Amid a tense political battle over the nation’s borders and who should be expelled from the country, California lawmakers this legislative session are on an emergency track to develop what is likely to be the largest legal defense program in the U.S. for immigrants swept into the federal removal process.
Under the proposed law, the state-funded legal program would fall under the purview of the California Department of Social Services.
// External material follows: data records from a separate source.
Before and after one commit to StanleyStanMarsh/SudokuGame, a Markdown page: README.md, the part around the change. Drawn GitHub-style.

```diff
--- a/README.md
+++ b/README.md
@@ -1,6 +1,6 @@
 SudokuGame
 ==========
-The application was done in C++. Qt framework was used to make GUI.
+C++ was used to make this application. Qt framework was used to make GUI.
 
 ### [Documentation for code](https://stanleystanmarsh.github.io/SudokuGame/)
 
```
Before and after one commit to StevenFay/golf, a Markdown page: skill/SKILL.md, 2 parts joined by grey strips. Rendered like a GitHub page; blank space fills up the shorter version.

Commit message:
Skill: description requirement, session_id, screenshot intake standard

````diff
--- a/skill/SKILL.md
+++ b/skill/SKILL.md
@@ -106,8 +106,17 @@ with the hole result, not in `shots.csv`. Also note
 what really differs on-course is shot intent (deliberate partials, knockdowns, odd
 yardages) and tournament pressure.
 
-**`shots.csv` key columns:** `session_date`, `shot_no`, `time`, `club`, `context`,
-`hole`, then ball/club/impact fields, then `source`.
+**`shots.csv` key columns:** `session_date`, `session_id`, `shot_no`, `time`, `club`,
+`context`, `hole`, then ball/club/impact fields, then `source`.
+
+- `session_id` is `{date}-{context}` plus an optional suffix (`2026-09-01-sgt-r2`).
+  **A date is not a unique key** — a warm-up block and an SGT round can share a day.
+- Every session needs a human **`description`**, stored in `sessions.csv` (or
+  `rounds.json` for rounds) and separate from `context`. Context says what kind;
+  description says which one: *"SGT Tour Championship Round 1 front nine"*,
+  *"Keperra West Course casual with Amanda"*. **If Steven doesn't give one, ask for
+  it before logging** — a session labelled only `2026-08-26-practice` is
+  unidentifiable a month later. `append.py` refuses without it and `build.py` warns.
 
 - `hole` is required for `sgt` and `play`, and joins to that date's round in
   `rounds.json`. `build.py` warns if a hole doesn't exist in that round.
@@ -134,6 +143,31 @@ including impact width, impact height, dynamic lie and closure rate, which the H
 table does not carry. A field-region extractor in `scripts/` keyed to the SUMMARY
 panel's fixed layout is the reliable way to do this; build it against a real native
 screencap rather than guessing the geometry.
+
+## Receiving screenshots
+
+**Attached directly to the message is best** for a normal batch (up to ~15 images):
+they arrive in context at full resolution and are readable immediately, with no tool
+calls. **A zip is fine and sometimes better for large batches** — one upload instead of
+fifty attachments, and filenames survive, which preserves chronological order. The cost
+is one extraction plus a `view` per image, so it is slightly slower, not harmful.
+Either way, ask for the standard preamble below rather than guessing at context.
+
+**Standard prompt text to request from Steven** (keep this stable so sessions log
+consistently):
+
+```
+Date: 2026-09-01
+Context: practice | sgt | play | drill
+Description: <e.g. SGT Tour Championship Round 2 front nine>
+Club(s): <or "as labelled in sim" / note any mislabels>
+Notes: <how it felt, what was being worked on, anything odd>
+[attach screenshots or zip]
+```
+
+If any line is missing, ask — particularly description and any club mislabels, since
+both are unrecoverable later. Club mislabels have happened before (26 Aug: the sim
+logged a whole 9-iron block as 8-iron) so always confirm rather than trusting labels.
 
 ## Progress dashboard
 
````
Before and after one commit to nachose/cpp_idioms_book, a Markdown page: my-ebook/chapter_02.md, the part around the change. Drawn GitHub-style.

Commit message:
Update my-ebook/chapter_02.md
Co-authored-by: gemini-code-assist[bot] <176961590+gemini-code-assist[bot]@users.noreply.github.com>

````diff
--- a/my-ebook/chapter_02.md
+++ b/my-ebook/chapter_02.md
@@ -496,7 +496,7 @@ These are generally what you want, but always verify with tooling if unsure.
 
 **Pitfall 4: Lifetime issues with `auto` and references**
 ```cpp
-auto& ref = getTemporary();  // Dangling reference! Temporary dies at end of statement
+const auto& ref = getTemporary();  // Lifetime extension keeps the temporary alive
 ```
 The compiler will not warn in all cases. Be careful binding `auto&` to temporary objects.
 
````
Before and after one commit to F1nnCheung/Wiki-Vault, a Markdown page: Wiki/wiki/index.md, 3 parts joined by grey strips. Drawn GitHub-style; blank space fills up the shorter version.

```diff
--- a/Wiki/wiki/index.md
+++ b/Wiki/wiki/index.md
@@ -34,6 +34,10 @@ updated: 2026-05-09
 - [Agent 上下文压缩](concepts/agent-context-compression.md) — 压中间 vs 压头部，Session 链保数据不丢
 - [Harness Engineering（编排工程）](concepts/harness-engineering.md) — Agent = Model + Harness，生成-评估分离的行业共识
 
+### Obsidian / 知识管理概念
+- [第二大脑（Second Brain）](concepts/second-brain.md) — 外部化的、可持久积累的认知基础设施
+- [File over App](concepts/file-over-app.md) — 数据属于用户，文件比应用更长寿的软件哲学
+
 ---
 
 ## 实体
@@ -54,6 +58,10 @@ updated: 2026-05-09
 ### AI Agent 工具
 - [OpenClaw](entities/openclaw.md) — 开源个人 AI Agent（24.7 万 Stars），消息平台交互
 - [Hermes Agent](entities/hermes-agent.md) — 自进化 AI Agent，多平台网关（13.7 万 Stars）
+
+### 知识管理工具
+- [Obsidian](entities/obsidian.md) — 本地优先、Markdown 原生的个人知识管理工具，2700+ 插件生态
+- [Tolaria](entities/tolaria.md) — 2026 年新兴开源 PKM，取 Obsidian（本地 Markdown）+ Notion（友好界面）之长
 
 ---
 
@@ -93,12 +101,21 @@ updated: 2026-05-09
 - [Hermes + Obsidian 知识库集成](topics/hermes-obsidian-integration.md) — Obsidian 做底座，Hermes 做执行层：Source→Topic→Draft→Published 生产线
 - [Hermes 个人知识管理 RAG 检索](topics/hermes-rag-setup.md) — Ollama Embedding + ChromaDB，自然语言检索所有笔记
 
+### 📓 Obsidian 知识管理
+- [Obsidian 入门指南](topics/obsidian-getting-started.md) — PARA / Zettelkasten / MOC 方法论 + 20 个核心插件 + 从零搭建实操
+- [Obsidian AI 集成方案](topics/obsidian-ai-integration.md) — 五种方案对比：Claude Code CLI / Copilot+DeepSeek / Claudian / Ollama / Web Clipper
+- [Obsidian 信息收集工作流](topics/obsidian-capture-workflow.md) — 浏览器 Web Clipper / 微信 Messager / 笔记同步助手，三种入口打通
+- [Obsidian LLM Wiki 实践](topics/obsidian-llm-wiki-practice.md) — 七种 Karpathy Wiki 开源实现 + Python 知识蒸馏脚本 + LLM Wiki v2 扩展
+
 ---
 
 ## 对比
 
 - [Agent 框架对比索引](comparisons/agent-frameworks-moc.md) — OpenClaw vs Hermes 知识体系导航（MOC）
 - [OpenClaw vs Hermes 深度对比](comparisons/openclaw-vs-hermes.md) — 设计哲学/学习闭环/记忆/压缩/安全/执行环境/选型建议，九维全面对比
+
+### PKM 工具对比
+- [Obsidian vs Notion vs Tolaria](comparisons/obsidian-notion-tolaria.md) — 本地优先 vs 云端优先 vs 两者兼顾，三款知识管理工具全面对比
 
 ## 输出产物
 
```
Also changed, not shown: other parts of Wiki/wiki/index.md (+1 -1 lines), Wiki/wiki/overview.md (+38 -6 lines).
The agency would vet funding applications and award contracts to nonprofits that provide attorneys for immigrants — either directly or through subcontractors — and meet certain qualifications.
But the legislation, accelerated by Democratic leaders to counter the Trump administration’s expanded immigration enforcement orders, primarily provides a broad outline of the mechanics of the program, raising questions about its costs, its administrative procedures and whom it should serve.
This year’s legislation in Sacramento, introduced by state Sen. Ben Hueso (D-San Diego), follows California’s first attempt at a similar statewide program in 2014, when it allocated $3 million to provide legal aid to an unprecedented large number of children arriving alone at the U.S.-Mexico border from Central America.
A year later, the state authorized $15 million for the development of a federal assistance program to help thousands of immigrants apply for naturalization and Obama’s deferred action programs, better known as Deferred Action for Childhood Arrivals and Deferred Action for Parents of Americans and Lawful Permanent Residents.
As of fiscal year 2015, the Department of Social Services, which administered both legal defense initiatives, had contracted with nonprofits to serve more than 1,300 children, with an average cost per case totaling $5,000. Its second program has awarded a little over $14 million to 61 organizations and is in the midst of finalizing contracts for the 2016 fiscal year, for over $29 million to about 80 immigration and legal aid groups.
Read the whole story in the LA Times